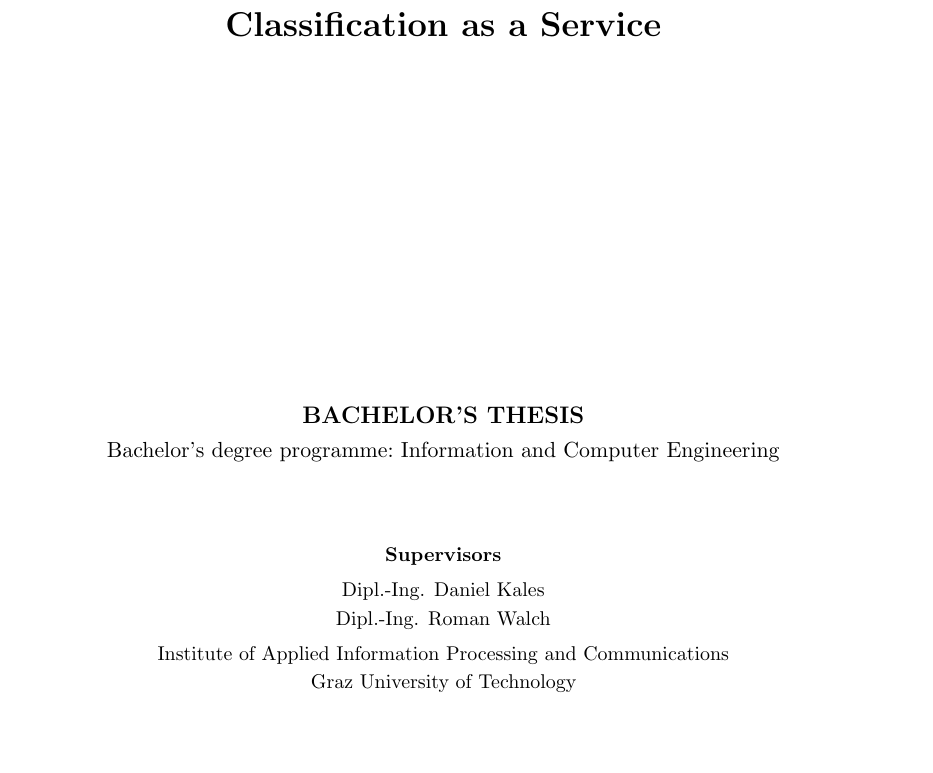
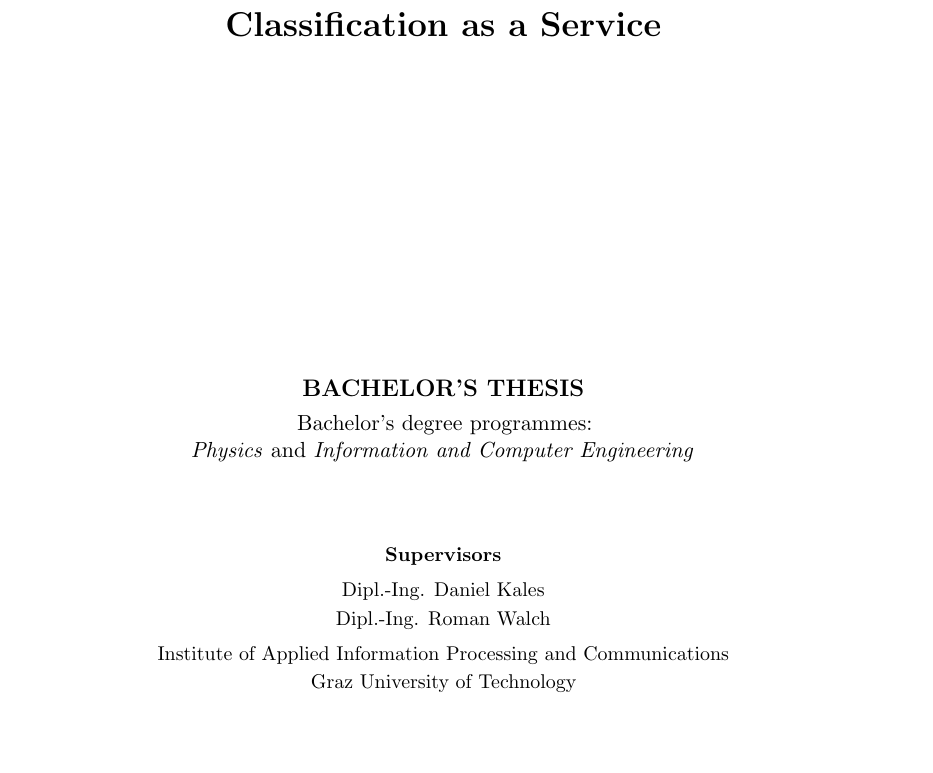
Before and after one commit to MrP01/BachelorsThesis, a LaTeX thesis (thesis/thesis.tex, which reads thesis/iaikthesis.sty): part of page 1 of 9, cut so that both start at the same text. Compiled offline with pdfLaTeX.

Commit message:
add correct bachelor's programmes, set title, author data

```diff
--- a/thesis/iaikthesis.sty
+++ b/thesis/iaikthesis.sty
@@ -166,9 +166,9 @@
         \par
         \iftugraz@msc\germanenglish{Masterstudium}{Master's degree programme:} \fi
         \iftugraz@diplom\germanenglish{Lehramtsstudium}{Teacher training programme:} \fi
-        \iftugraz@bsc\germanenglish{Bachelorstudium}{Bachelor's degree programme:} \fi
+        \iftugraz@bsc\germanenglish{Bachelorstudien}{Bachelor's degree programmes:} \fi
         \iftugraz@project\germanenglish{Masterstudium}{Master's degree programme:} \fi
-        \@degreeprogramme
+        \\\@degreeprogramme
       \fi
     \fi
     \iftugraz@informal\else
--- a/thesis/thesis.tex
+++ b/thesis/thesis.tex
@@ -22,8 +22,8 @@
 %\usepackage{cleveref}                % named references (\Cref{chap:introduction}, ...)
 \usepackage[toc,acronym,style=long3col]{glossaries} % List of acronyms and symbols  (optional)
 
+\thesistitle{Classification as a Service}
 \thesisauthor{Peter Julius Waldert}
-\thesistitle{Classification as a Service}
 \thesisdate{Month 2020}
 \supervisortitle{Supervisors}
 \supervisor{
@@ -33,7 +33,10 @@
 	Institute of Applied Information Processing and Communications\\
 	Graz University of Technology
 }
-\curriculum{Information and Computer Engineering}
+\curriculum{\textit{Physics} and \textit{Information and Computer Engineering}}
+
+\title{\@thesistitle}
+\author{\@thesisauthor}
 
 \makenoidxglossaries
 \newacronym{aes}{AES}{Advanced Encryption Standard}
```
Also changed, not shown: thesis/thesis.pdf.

+ + + +

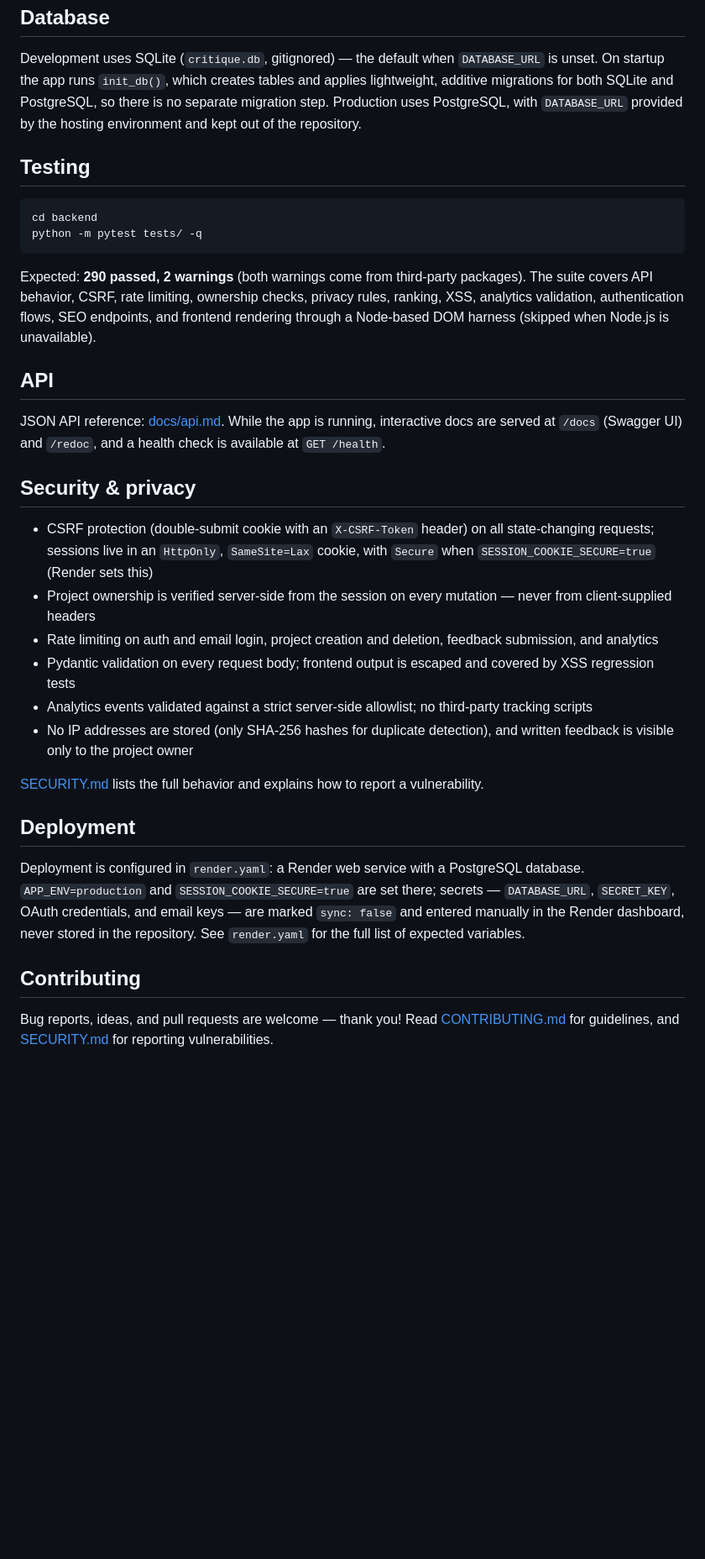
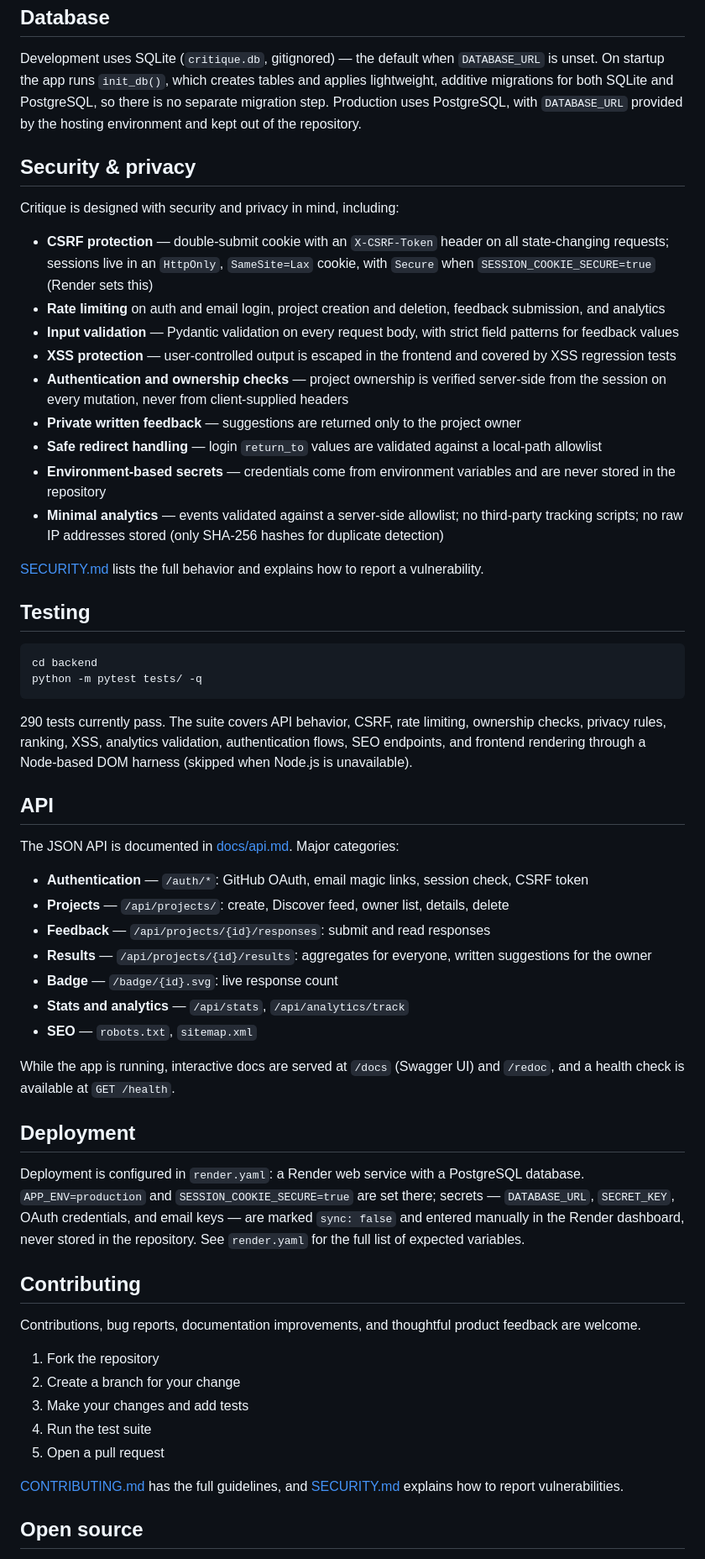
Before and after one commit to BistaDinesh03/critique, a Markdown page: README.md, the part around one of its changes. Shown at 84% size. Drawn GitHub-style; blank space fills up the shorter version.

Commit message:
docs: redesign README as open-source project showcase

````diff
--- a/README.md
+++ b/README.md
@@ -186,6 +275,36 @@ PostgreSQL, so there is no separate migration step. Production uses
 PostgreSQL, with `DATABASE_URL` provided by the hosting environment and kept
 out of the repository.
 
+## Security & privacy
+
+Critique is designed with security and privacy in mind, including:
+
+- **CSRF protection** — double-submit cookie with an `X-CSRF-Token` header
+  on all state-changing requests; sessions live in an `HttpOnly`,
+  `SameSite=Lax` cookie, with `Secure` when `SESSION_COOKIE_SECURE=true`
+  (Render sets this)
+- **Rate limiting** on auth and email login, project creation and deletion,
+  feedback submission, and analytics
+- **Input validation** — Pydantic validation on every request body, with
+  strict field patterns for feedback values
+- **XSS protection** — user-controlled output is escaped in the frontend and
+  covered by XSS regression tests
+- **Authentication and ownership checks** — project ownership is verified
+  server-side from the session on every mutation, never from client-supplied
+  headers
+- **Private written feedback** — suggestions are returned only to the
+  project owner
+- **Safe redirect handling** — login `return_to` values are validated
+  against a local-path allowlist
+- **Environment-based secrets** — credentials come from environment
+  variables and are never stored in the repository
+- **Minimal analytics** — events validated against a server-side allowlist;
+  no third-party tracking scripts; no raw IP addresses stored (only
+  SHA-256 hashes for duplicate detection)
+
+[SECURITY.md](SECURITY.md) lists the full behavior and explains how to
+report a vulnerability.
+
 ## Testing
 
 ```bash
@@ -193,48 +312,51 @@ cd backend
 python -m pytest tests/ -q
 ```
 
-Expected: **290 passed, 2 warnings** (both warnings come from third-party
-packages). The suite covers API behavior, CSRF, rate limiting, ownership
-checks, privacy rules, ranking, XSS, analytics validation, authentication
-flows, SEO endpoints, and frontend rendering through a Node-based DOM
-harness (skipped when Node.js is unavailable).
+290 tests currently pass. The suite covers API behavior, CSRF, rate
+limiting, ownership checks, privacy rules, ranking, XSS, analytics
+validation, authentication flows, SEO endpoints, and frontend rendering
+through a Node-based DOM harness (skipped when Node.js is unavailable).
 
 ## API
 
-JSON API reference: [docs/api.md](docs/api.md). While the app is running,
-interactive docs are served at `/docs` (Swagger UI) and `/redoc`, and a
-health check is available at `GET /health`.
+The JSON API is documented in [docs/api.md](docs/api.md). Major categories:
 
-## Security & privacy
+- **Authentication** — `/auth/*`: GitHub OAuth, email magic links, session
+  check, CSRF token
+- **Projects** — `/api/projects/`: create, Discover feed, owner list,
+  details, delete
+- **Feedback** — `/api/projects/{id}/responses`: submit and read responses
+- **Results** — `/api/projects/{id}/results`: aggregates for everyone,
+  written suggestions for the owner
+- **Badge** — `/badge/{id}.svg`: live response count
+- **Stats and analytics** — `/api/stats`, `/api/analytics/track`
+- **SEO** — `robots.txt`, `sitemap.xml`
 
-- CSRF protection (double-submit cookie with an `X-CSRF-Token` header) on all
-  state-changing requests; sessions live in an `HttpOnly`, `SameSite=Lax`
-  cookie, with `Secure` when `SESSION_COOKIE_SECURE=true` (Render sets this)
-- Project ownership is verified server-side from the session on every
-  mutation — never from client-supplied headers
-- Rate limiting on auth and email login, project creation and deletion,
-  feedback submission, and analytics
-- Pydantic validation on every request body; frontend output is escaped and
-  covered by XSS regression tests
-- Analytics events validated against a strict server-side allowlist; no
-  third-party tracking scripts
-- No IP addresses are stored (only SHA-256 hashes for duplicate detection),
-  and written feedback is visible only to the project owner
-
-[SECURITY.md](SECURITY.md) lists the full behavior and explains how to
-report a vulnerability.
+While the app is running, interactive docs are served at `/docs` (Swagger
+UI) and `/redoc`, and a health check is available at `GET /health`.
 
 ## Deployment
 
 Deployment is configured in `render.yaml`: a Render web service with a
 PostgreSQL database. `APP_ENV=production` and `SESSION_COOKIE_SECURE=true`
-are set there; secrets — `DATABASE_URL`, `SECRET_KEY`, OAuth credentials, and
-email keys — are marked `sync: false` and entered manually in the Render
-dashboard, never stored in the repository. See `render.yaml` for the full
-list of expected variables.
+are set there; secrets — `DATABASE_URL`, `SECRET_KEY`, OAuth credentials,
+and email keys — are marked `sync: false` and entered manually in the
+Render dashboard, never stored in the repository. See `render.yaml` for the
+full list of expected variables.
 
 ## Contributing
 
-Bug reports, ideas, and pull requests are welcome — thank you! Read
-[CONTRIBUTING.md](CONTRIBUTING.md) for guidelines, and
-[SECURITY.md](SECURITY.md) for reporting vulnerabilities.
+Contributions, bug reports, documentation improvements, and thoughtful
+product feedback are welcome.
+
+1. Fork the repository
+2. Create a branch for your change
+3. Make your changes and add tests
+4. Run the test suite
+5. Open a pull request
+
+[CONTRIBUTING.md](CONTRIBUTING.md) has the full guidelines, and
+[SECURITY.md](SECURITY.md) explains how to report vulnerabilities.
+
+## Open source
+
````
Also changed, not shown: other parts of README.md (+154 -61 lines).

+ + + +

The answer is the lines above between the line holding "Before and after one commit to MrP01/BachelorsThesis, a" and the line holding "Also changed, not shown: thesis/thesis.pdf.", inclusive, each written out exactly, and no others.

Before and after one commit to MrP01/BachelorsThesis, a LaTeX thesis (thesis/thesis.tex, which reads thesis/iaikthesis.sty): part of page 1 of 9, cut so that both start at the same text. Compiled offline with pdfLaTeX.

Commit message:
add correct bachelor's programmes, set title, author data

```diff
--- a/thesis/iaikthesis.sty
+++ b/thesis/iaikthesis.sty
@@ -166,9 +166,9 @@
         \par
         \iftugraz@msc\germanenglish{Masterstudium}{Master's degree programme:} \fi
         \iftugraz@diplom\germanenglish{Lehramtsstudium}{Teacher training programme:} \fi
-        \iftugraz@bsc\germanenglish{Bachelorstudium}{Bachelor's degree programme:} \fi
+        \iftugraz@bsc\germanenglish{Bachelorstudien}{Bachelor's degree programmes:} \fi
         \iftugraz@project\germanenglish{Masterstudium}{Master's degree programme:} \fi
-        \@degreeprogramme
+        \\\@degreeprogramme
       \fi
     \fi
     \iftugraz@informal\else
--- a/thesis/thesis.tex
+++ b/thesis/thesis.tex
@@ -22,8 +22,8 @@
 %\usepackage{cleveref}                % named references (\Cref{chap:introduction}, ...)
 \usepackage[toc,acronym,style=long3col]{glossaries} % List of acronyms and symbols  (optional)
 
+\thesistitle{Classification as a Service}
 \thesisauthor{Peter Julius Waldert}
-\thesistitle{Classification as a Service}
 \thesisdate{Month 2020}
 \supervisortitle{Supervisors}
 \supervisor{
@@ -33,7 +33,10 @@
 	Institute of Applied Information Processing and Communications\\
 	Graz University of Technology
 }
-\curriculum{Information and Computer Engineering}
+\curriculum{\textit{Physics} and \textit{Information and Computer Engineering}}
+
+\title{\@thesistitle}
+\author{\@thesisauthor}
 
 \makenoidxglossaries
 \newacronym{aes}{AES}{Advanced Encryption Standard}
```
Also changed, not shown: thesis/thesis.pdf.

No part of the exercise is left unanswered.